Most careers end with a train wreck.
Don Dudenbostel’s career as a photographer began with one in 1957.
He was around 9 years old and living in Oak Ridge when a center span of Elza Gate trestle on the east side of town collapsed, sending a train and cars loaded with coal into the Clinch River. His father took young Don out to the accident site to see for himself what the town was talking about. But not before he could grab his Brownie Starflash so he could make what he remembers as his first documentary image.
Today, his documentary and commercial photography has been nationally and internationally recognized. He’s got a shelf full of awards and, in the middle of them all, now getting a little dusty having been long since replaced by the more expensive and professional grade cameras Dudenbostel uses in his work now, he’s still got his Brownie Starflash.
  • SNAKES ON 
THE BIBLE

“These is broadbands from out of Oklahoma,” Preacher Jimmy Morrow said as he gently took up the two adult copperheads from a “serpent box” at his tiny church in Del Rio in rural Cocke County. “Jesus name,” he said, as he gently placed the poisonous copperheads on a bible so Dudenbostel could photograph them, then speaking in “the unknown tongue” adding, “Heylocita ha ta ta ta.” 
Morrow is a true believer in a steadily dwindling religious practice that’s been around in the rural Appalachian South since the early 20th Century, commonly referred to as “snake handlers.” They prefer the term, “serpent handlers” because it’s more biblical (Mark 16:17-18) and useful to distinguish between non-poisonous reptiles and the poisonous ones. 
“Why copperheads?” I asked, “This bible verse doesn’t say anything about taking up poisonous snakes.” 
“Why, anybody could pick up a-ol’ blacksnake,” he answered.
  • SLEEPY HUNGRY TIRED

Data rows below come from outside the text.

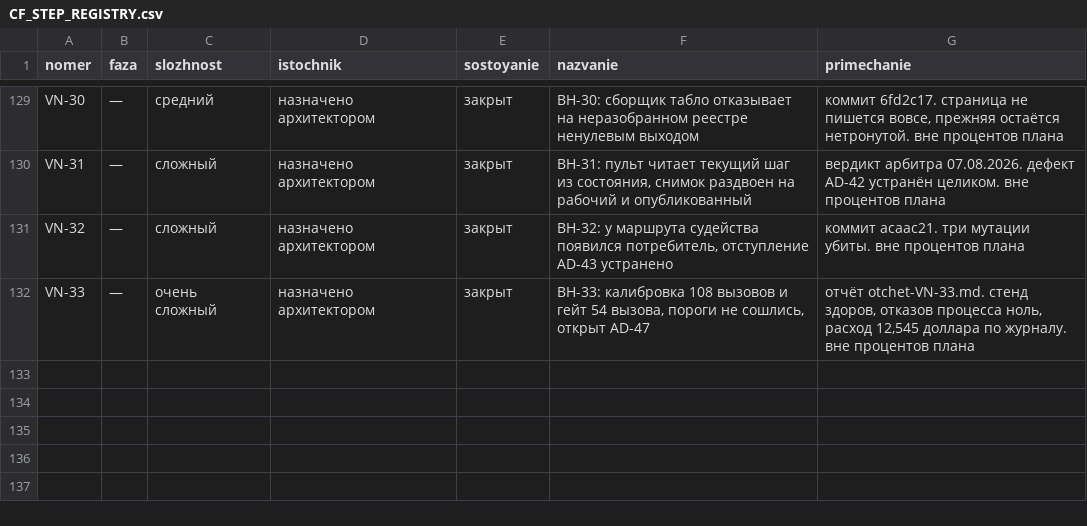
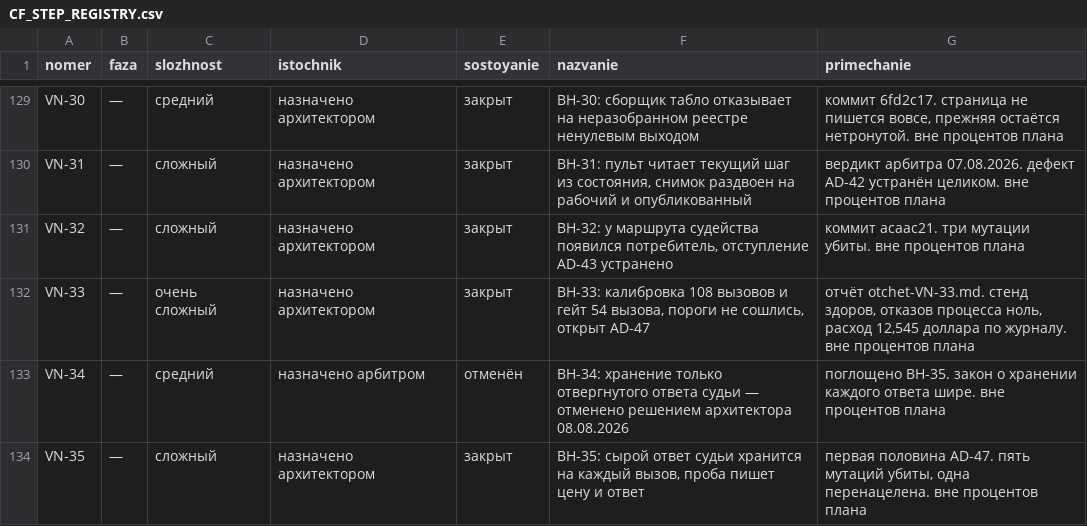
Before and after one commit to lordrubano/coding-factory-pult, a CSV file: registry/CF_STEP_REGISTRY.csv, drawn as a sheet; only a part is shown, gaps mark what is left out.

```diff
--- a/registry/CF_STEP_REGISTRY.csv
+++ b/registry/CF_STEP_REGISTRY.csv
@@ -132 +132,3 @@ VN-32;—;сложный;назначено архитектором;закры
 VN-33;—;очень сложный;назначено архитектором;закрыт;ВН-33: калибровка 108 вызовов и гейт 54 вызова, пороги не сошлись, открыт AD-47;отчёт otchet-VN-33.md. стенд здоров, отказов процесса ноль, расход 12,545 доллара по журналу. вне процентов плана
+VN-34;—;средний;назначено арбитром;отменён;ВН-34: хранение только отвергнутого ответа судьи — отменено решением архитектора 08.08.2026;поглощено ВН-35. закон о хранении каждого ответа шире. вне процентов плана
+VN-35;—;сложный;назначено архитектором;закрыт;ВН-35: сырой ответ судьи хранится на каждый вызов, проба пишет цену и ответ;первая половина AD-47. пять мутаций убиты, одна перенацелена. вне процентов плана
```
Also changed, not shown: 1 other file.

You wouldn’t remember the real name of this motel if you were a tourist on your way to the Smokies back years ago. 
Especially if you were sleepy, hungry, or tired. 
Back then, the real name was Sunny Acres Motel and it was on your right on Chapman Highway heading to Gatlinburg and making your way past the places selling quilts and dishes.
Today, with new owners and a new name, it’s called the Wayoma Motel and it’s on the other side of Chapman Highway. But to people in Knoxville, it will always be “The Sleepy Hungry Tired out on Chapman Highway” probably because that’s what it’s always been called, and probably because they’re still using the original sign.
Although most old tourist motels like this one have been bypassed into extinction by the interstate, the “hillbilly” with the light in his hat is still there, the a welcoming beacon for any traveler who’s sleepy, hungry or tired.
  • ARTHUR BULLINGTON – 
MULE SKINNER

Arthur Bullington, lifelong resident of Cocke County, is also a lifelong “muleskinner,” someone who trades and trains mules. 
No mules actually get skinned in his line of work, but the person who thinks he’s getting a deal off Arthur Bullington probably will be “skinned” on the trade because the odds are Arthur Bullington is a lot sharper than his buyer. That’s where the term “muleskinner” comes from.
He lives very simply in a little ramshackle house next to his mule barn, and he’s “never had no schoolin’” except for what he knows about mules. He’s been training mules since he was 15 and been around mules since his father bought him his first one when he was 12. “Never did own a car, always had a mule,” he says.	
You might be able to read books better than Mr. Arthur Bullington, but I bet you don’t know how to read mules as well as he can.
  • MENNONITE GIRLS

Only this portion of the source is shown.